▶ [Excerpts from a dataset]
▬▬▬▬▬▬
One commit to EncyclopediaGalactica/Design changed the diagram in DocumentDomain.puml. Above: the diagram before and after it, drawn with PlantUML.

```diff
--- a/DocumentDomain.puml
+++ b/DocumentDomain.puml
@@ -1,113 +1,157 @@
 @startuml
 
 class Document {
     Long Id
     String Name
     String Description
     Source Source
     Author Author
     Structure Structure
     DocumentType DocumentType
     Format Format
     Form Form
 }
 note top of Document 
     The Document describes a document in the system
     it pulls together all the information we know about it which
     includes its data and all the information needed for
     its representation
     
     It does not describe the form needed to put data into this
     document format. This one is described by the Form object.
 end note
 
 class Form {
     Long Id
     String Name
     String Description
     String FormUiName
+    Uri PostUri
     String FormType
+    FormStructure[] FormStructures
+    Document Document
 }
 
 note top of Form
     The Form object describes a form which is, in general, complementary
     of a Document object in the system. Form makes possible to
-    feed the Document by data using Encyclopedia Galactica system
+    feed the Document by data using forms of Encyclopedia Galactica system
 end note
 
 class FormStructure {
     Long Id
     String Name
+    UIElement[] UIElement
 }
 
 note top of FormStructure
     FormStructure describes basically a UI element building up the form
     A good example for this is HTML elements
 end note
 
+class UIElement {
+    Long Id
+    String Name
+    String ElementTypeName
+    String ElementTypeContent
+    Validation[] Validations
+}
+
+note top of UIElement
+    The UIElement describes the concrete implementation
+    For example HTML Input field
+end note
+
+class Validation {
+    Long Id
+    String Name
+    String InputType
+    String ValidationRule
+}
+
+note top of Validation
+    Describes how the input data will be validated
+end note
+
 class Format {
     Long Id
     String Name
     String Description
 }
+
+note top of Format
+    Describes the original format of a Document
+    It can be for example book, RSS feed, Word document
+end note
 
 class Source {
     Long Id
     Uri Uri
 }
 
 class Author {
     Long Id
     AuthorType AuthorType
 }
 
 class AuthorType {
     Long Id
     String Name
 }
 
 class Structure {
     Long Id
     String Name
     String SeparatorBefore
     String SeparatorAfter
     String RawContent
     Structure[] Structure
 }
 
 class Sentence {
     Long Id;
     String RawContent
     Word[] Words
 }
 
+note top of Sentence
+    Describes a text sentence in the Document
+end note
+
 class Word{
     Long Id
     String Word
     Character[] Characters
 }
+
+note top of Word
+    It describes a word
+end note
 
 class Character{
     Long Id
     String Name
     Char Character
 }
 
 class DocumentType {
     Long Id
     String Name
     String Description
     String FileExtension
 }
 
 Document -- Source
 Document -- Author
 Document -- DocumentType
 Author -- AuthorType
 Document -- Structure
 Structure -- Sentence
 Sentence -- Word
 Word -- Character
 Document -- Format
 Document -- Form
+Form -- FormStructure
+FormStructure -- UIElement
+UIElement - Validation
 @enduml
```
▬▬▬▬▬▬
▶ [What is required]
Would it be possible to reproduce all the entries exactly as they appear above?

▶ [Response]
One commit to EncyclopediaGalactica/Design changed the diagram in DocumentDomain.puml. Above: the diagram before and after it, drawn with PlantUML.

```diff
--- a/DocumentDomain.puml
+++ b/DocumentDomain.puml
@@ -1,113 +1,157 @@
 @startuml
 
 class Document {
     Long Id
     String Name
     String Description
     Source Source
     Author Author
     Structure Structure
     DocumentType DocumentType
     Format Format
     Form Form
 }
 note top of Document 
     The Document describes a document in the system
     it pulls together all the information we know about it which
     includes its data and all the information needed for
     its representation
     
     It does not describe the form needed to put data into this
     document format. This one is described by the Form object.
 end note
 
 class Form {
     Long Id
     String Name
     String Description
     String FormUiName
+    Uri PostUri
     String FormType
+    FormStructure[] FormStructures
+    Document Document
 }
 
 note top of Form
     The Form object describes a form which is, in general, complementary
     of a Document object in the system. Form makes possible to
-    feed the Document by data using Encyclopedia Galactica system
+    feed the Document by data using forms of Encyclopedia Galactica system
 end note
 
 class FormStructure {
     Long Id
     String Name
+    UIElement[] UIElement
 }
 
 note top of FormStructure
     FormStructure describes basically a UI element building up the form
     A good example for this is HTML elements
 end note
 
+class UIElement {
+    Long Id
+    String Name
+    String ElementTypeName
+    String ElementTypeContent
+    Validation[] Validations
+}
+
+note top of UIElement
+    The UIElement describes the concrete implementation
+    For example HTML Input field
+end note
+
+class Validation {
+    Long Id
+    String Name
+    String InputType
+    String ValidationRule
+}
+
+note top of Validation
+    Describes how the input data will be validated
+end note
+
 class Format {
     Long Id
     String Name
     String Description
 }
+
+note top of Format
+    Describes the original format of a Document
+    It can be for example book, RSS feed, Word document
+end note
 
 class Source {
     Long Id
     Uri Uri
 }
 
 class Author {
     Long Id
     AuthorType AuthorType
 }
 
 class AuthorType {
     Long Id
     String Name
 }
 
 class Structure {
     Long Id
     String Name
     String SeparatorBefore
     String SeparatorAfter
     String RawContent
     Structure[] Structure
 }
 
 class Sentence {
     Long Id;
     String RawContent
     Word[] Words
 }
 
+note top of Sentence
+    Describes a text sentence in the Document
+end note
+
 class Word{
     Long Id
     String Word
     Character[] Characters
 }
+
+note top of Word
+    It describes a word
+end note
 
 class Character{
     Long Id
     String Name
     Char Character
 }
 
 class DocumentType {
     Long Id
     String Name
     String Description
     String FileExtension
 }
 
 Document -- Source
 Document -- Author
 Document -- DocumentType
 Author -- AuthorType
 Document -- Structure
 Structure -- Sentence
 Sentence -- Word
 Word -- Character
 Document -- Format
 Document -- Form
+Form -- FormStructure
+FormStructure -- UIElement
+UIElement - Validation
 @enduml
```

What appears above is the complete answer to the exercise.